My mum gave the exhortation at the wedding ceremony. Usually those words sound familiar because the message is often repeated, only in its various forms, at different weddings. But this time, something mum said struck me worthwhile and true. I promised to take it down.
You know how we are always talking about loving someone? We think about all the beautiful qualities the person we are in love with has, we ask romantic things like, What do you love about me?, we take complementary tests and personality tests just to affirm that a couple is a perfect match, we think about how beautiful the babies will look like with such a beautiful couple.
But romanticism aside, all these affirmations or questions are merely devised by man to affirm the love between a couple. It does not prove the love between a couple, and it definitely does not suggest that a couple will remain happily in love forever – if they are tested “99% complementary” a month before they tied the knot.
All these romantic markers we look out for in a relationship to decide whether it works or it does not, has actually caused us to forget what we truly need to focus on to make a marriage last: how to love.
We do not love someone for their golden locks, or beautiful smile, or sexy physique. Those are superficial. Neither should we love someone for their cheerful personality, amiable friendliness, and open mindedness. Those things will change over time. People change, hearts change, and minds change.
Perhaps this is why we see a lot of people divorced today – because we assume that our partners will stay the same. When life rubs their the hard way and things get rough and our partners change, we say, “I do not know you anymore”, and maybe, go on to say the wedding is void because “you are not the person I married.”

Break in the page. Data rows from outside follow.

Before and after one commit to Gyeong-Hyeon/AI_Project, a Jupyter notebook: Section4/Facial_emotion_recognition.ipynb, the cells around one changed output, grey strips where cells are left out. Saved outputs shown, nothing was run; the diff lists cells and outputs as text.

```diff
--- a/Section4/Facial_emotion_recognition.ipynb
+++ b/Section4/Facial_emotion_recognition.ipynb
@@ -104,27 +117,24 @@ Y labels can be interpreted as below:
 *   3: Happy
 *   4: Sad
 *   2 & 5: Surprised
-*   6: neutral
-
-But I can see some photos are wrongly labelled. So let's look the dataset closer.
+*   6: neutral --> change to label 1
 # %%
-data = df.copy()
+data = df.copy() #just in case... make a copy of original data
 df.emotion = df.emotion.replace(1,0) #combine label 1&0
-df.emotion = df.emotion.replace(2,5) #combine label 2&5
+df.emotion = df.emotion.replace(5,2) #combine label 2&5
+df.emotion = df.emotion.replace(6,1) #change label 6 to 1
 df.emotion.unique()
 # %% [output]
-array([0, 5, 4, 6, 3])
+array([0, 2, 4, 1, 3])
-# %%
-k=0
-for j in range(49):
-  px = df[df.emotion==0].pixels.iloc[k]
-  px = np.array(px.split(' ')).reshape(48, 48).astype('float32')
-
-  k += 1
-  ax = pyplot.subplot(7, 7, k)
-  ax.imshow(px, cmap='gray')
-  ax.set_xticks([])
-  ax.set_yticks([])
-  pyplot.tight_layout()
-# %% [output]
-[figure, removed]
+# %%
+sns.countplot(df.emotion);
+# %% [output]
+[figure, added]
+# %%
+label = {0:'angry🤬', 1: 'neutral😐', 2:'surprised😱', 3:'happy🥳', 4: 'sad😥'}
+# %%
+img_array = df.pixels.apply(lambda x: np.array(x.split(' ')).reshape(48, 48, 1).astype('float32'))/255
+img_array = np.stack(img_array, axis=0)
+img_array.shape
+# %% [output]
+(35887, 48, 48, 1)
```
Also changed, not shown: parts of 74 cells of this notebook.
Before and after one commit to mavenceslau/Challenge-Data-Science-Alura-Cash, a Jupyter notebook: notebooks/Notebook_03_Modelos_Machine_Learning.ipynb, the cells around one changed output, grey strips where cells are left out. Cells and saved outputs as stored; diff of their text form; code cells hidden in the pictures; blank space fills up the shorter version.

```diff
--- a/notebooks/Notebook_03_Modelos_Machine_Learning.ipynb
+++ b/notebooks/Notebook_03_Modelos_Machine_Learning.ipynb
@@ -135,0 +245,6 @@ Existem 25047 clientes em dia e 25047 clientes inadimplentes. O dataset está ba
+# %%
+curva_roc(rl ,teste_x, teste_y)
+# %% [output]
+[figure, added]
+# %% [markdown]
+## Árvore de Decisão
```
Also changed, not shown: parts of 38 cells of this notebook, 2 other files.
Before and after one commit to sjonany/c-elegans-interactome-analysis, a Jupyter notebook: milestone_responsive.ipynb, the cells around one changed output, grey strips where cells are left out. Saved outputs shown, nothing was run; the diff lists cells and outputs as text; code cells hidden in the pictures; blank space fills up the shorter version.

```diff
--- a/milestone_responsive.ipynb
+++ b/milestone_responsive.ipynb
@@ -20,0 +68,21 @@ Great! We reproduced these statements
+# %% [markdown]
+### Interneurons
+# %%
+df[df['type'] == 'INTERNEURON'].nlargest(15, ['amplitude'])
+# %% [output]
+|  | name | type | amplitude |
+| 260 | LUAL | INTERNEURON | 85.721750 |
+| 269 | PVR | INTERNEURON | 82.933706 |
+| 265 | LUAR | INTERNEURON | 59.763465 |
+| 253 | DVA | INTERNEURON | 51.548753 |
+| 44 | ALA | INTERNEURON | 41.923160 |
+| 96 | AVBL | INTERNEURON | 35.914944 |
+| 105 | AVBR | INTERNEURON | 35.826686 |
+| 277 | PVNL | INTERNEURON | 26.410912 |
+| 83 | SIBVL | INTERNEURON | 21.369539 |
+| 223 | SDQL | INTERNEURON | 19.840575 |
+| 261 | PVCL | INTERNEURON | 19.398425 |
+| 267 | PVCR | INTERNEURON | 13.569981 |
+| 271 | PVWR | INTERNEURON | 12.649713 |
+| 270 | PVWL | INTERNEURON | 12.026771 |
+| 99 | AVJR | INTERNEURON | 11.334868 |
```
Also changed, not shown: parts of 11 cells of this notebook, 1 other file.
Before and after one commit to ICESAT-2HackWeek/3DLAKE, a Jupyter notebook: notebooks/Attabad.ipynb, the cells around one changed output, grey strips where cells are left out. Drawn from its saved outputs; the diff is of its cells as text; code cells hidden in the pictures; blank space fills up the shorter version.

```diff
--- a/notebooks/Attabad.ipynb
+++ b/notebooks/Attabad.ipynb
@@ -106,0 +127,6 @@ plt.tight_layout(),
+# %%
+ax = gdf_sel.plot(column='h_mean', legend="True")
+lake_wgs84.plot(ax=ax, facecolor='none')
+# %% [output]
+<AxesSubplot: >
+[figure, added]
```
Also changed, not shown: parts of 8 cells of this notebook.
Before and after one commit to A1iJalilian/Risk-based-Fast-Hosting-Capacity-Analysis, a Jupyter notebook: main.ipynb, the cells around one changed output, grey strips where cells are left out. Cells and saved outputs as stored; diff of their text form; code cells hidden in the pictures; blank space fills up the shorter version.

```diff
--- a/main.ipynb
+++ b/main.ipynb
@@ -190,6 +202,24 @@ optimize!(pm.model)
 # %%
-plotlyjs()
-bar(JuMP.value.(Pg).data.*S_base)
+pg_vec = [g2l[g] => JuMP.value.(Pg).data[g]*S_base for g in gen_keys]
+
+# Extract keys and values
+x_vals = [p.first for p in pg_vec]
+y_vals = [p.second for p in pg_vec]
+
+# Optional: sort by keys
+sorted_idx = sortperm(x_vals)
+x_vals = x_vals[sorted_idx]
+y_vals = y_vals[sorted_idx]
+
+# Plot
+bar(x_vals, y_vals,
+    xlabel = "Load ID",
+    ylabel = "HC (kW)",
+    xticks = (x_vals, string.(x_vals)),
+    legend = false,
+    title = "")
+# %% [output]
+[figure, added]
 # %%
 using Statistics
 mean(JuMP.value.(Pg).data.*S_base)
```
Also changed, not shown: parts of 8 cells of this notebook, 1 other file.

Before I heard this message at the wedding, I must say that I probably assumed my future partner to stay the same way too. I would not fall in love with his physical features, I was certain, but what is wrong with falling in love with his personality, with his heart and mind? It was wrong because thinking that caused me to forget that he will change, a decade or so down the road. What then? Do I disacknowledge the marriage vows taken before the Lord… because he is no longer the same man?
How can we love then? If Christ is the centre of a marriage, would we then learn how to love one another better? If we learn to love one another with the love that comes from God – because God first loved us – not because of another person’s good qualities, we will hopefully realise what it means when we say, “Love comes from God. God is Love.”
And I suppose when we seek to love God more wholly, rather than love our partners, the love exuded from a couple’s relationship will not be one centred around the couple – it will be instead, a love centred around God, the Creator of the Universe, the Lord who joined the two hearts as one. That will be one that is the most beautiful and pleasing and eternal, wouldn’t it?
As a sidenote, I am glad I have learned to put down. :)